It has been revealed that the new policy of Spotify enables them to collect information like your location, get your photos and even go through your contacts. What is more, it might even transfer some of the information you provide to third parties.
However, Spotify, which has 75 million users, has issued a blog post apologizing and justifying the new policy.
In this post, the CEO of Spotify Daniel Ek claims that this policy “caused a lot of confusion about what kind of information we access and what we do with it” and apologizes for that.
One of the new features in question is Spotify Running. This feature employs GPS in order to check your running pace and choose the songs to play that would match it.
Another of the features that has raised the suspicion is Discover Weekly which generates a weekly playlist which is based on your taste. However, in order to see what you like, it might use some information from your smartphone.
Ek claims that it is up to you whether to share this information. He states that your explicit permission will be required in order to access this type of data. He also adds that this sort of information will be used only for your own benefit, namely to customize your experience on Spotify.
It has been announced that this new policy encompasses a lot of aspects but it has been said that during the upcoming weeks it will be renewed in order to amend some of its clauses that have been bothering the users. He confirmed that users’ concerns will be addressed.
In the policy it is stated that “With your permission, we may collect information stored on your mobile device, such as contacts, photos, or media files.” There is also a clause claiming that “We may also collect information about your location based on, for example, your phone’s GPS location or other forms of locating mobile devices (e.g., Bluetooth). We may also collect sensor data (e.g., data about the speed of your movements, such as whether you are running, walking, or in transit).”
As regards Facebook, Spotify is interested in collecting and storing some of the information you post on Facebook. The said information will include “your username … and other information that may be available on or through your Facebook account, including your name, profile picture, country, hometown, e-mail address, date of birth, gender, friends’ names and profile pictures and networks.”
Ek defends the policy saying that your information shared with third parties would be “de-identified”.
However, if you do not like these conditions, your options are scarce.
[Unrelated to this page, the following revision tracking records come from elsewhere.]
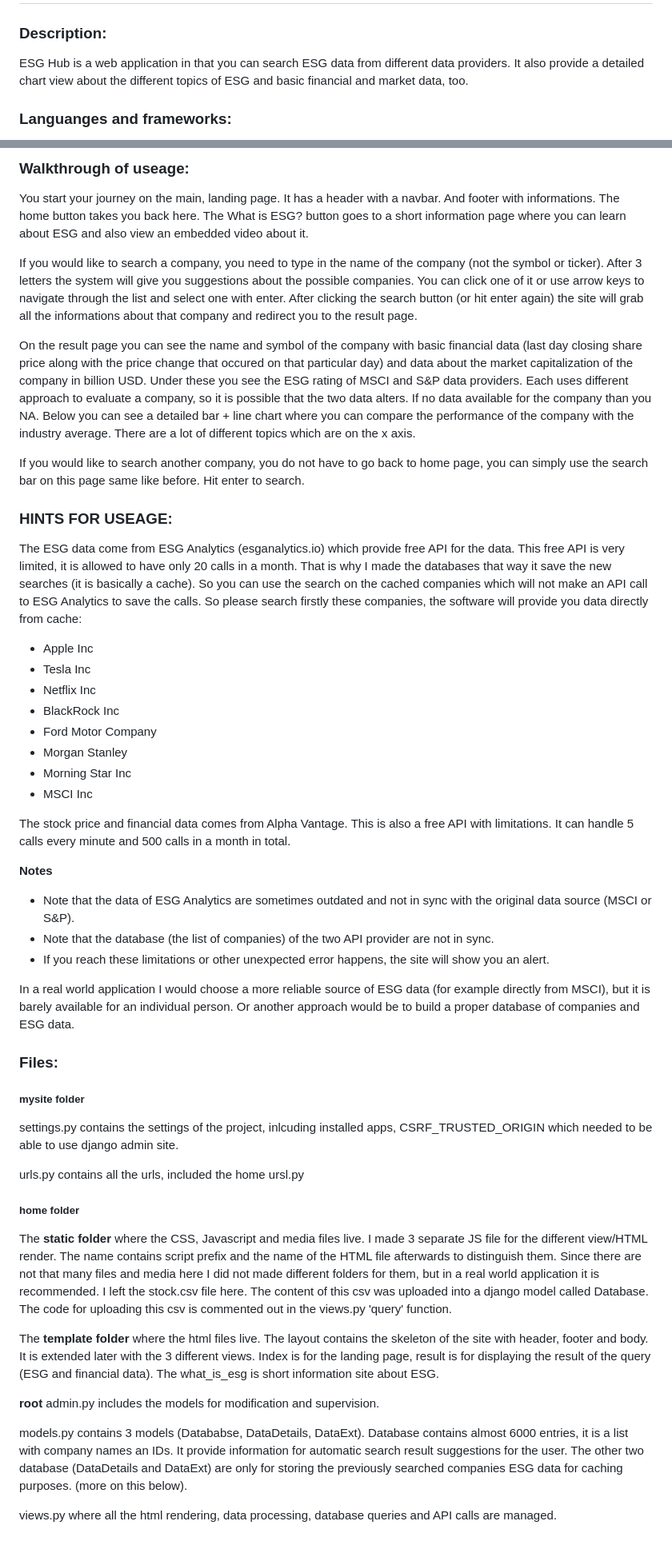
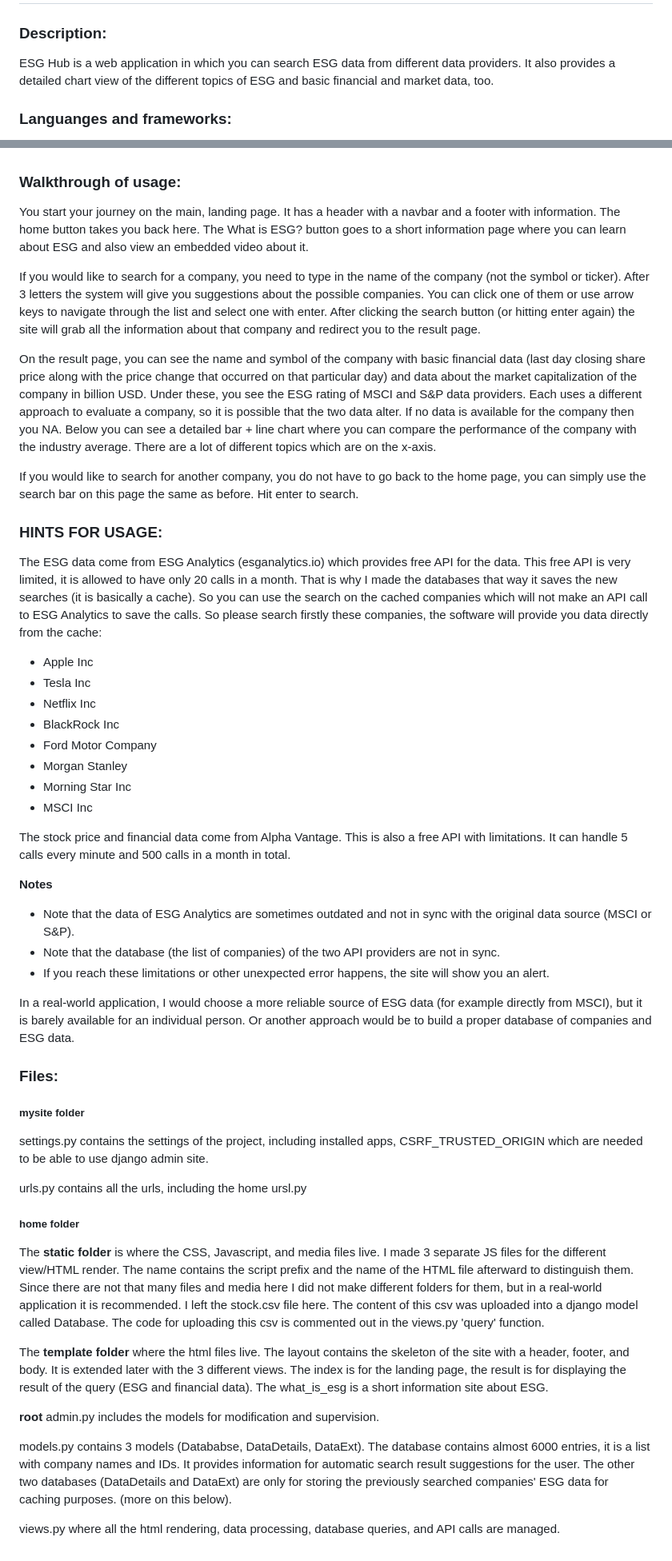
Before and after one commit to tomy27/ESGHub, a Markdown page: README.md, 2 parts joined by grey strips. Shown: that part at 80% size. Rendered like a GitHub page.

```diff
--- a/README.md
+++ b/README.md
@@ -1,7 +1,7 @@
 
 # ESG Hub
 ### Description:
-ESG Hub is a web application in that you can search ESG data from different data providers. It also provide a detailed chart view about the different topics of ESG and basic financial and market data, too.
+ESG Hub is a web application in which you can search ESG data from different data providers. It also provides a detailed chart view of the different topics of ESG and basic financial and market data, too.
 
 ### Languanges and frameworks:
 * Python
@@ -17,15 +17,17 @@ The django project and app was made exclusively for this project and was not cop
 
-### Walkthrough of useage:
-You start your journey on the main, landing page. It has a header with a navbar. And footer with informations. The home button takes you back here. The What is ESG? button goes to a short information page where you can learn about ESG and also view an embedded video about it.
 
-If you would like to search a company, you need to type in the name of the company (not the symbol or ticker). After 3 letters the system will give you suggestions about the possible companies. You can click one of it or use arrow keys to navigate through the list and select one with enter. After clicking the search button (or hit enter again) the site will grab all the informations about that company and redirect you to the result page.
+### Walkthrough of usage:
+You start your journey on the main, landing page. It has a header with a navbar and a footer with information. The home button takes you back here. The What is ESG? button goes to a short information page where you can learn about ESG and also view an embedded video about it.
 
-On the result page you can see the name and symbol of the company with basic financial data (last day closing share price along with the price change that occured on that particular day) and data about the market capitalization of the company in billion USD. Under these you see the ESG rating of MSCI and S&P data providers. Each uses different approach to evaluate a company, so it is possible that the two data alters. If no data available for the company than you NA. Below you can see a detailed bar + line chart where you can compare the performance of the company with the industry average. There are a lot of different topics which are on the x axis.
+If you would like to search for a company, you need to type in the name of the company (not the symbol or ticker). After 3 letters the system will give you suggestions about the possible companies. You can click one of them or use arrow keys to navigate through the list and select one with enter. After clicking the search button (or hitting enter again) the site will grab all the information about that company and redirect you to the result page.
 
-If you would like to search another company, you do not have to go back to home page, you can simply use the search bar on this page same like before. Hit enter to search.
+On the result page, you can see the name and symbol of the company with basic financial data (last day closing share price along with the price change that occurred on that particular day) and data about the market capitalization of the company in billion USD. Under these, you see the ESG rating of MSCI and S&P data providers. Each uses a different approach to evaluate a company, so it is possible that the two data alter. If no data is available for the company then you NA. Below you can see a detailed bar + line chart where you can compare the performance of the company with the industry average. There are a lot of different topics which are on the x-axis.
 
-### HINTS FOR USEAGE:
-The ESG data come from ESG Analytics (esganalytics.io) which provide free API for the data. This free API is very limited, it is allowed to have only 20 calls in a month. That is why I made the databases that way it save the new searches (it is basically a cache). So you can use the search on the cached companies which will not make an API call to ESG Analytics to save the calls. So please search firstly these companies, the software will provide you data directly from cache:
+If you would like to search for another company, you do not have to go back to the home page, you can simply use the search bar on this page the same as before. Hit enter to search.
+
+### HINTS FOR USAGE:
+The ESG data come from ESG Analytics (esganalytics.io) which provides free API for the data. This free API is very limited, it is allowed to have only 20 calls in a month. That is why I made the databases that way it saves the new searches (it is basically a cache). So you can use the search on the cached companies which will not make an API call to ESG Analytics to save the calls. So please search firstly these companies, the software will provide you data directly from the cache:
+
 - Apple Inc
 - Tesla Inc
 - Netflix Inc
@@ -35,29 +37,29 @@ The ESG data come from ESG Analytics (esganalytics.io) which provide free API fo
 - Morning Star Inc
 - MSCI Inc
 
-The stock price and financial data comes from Alpha Vantage. This is also a free API with limitations. It can handle 5 calls every minute and 500 calls in a month in total.
+The stock price and financial data come from Alpha Vantage. This is also a free API with limitations. It can handle 5 calls every minute and 500 calls in a month in total.
 
 **Notes**
 - Note that the data of ESG Analytics are sometimes outdated and not in sync with the original data source (MSCI or S&P).
-- Note that the database (the list of companies) of the two API provider are not in sync.
+- Note that the database (the list of companies) of the two API providers are not in sync.
 - If you reach these limitations or other unexpected error happens, the site will show you an alert.
 
-In a real world application I would choose a more reliable source of ESG data (for example directly from MSCI), but it is barely available for an individual person. Or another approach would be to build a proper database of companies and ESG data.
+In a real-world application, I would choose a more reliable source of ESG data (for example directly from MSCI), but it is barely available for an individual person. Or another approach would be to build a proper database of companies and ESG data.
 
 ### Files:
 ##### mysite folder
-settings.py contains the settings of the project, inlcuding installed apps, CSRF_TRUSTED_ORIGIN which needed to be able to use django admin site.
+settings.py contains the settings of the project, including installed apps, CSRF_TRUSTED_ORIGIN which are needed to be able to use django admin site.
 
-urls.py contains all the urls, included the home ursl.py
+urls.py contains all the urls, including the home ursl.py
 
 ##### home folder
-The **static folder** where the CSS, Javascript and media files live. I made 3 separate JS file for the different view/HTML render. The name contains script prefix and the name of the HTML file afterwards to distinguish them. Since there are not that many files and media here I did not made different folders for them, but in a real world application it is recommended. I left the stock.csv file here. The content of this csv was uploaded into a django model called Database. The code for uploading this csv is commented out in the views.py 'query' function.
+The **static folder** is where the CSS, Javascript, and media files live. I made 3 separate JS files for the different view/HTML render. The name contains the script prefix and the name of the HTML file afterward to distinguish them. Since there are not that many files and media here I did not make different folders for them, but in a real-world application it is recommended. I left the stock.csv file here. The content of this csv was uploaded into a django model called Database. The code for uploading this csv is commented out in the views.py 'query' function.
 
-The **template folder** where the html files live. The layout contains the skeleton of the site with header, footer and body. It is extended later with the 3 different views. Index is for the landing page, result is for displaying the result of the query (ESG and financial data). The what_is_esg is short information site about ESG.
+The **template folder** where the html files live. The layout contains the skeleton of the site with a header, footer, and body. It is extended later with the 3 different views. The index is for the landing page, the result is for displaying the result of the query (ESG and financial data). The what_is_esg is a short information site about ESG.
 
 **root**
 admin.py includes the models for modification and supervision.
 
-models.py contains 3 models (Datababse, DataDetails, DataExt). Database contains almost 6000 entries, it is a list with company names an IDs. It provide information for automatic search result suggestions for the user. The other two database (DataDetails and DataExt) are only for storing the previously searched companies ESG data for caching purposes. (more on this below).
+models.py contains 3 models (Datababse, DataDetails, DataExt). The database contains almost 6000 entries, it is a list with company names and IDs. It provides information for automatic search result suggestions for the user. The other two databases (DataDetails and DataExt) are only for storing the previously searched companies' ESG data for caching purposes. (more on this below).
 
-views.py where all the html rendering, data processing, database queries and API calls are managed.
+views.py where all the html rendering, data processing, database queries, and API calls are managed.
```
Also changed, not shown: other parts of README.md (+1 -1 lines).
You may go to your profile and disable sharing by unticking the box saying “Yes, share my information with third parties.” Yet if you do not like Spotify checking your phone and tracking your location, you can only disable your account.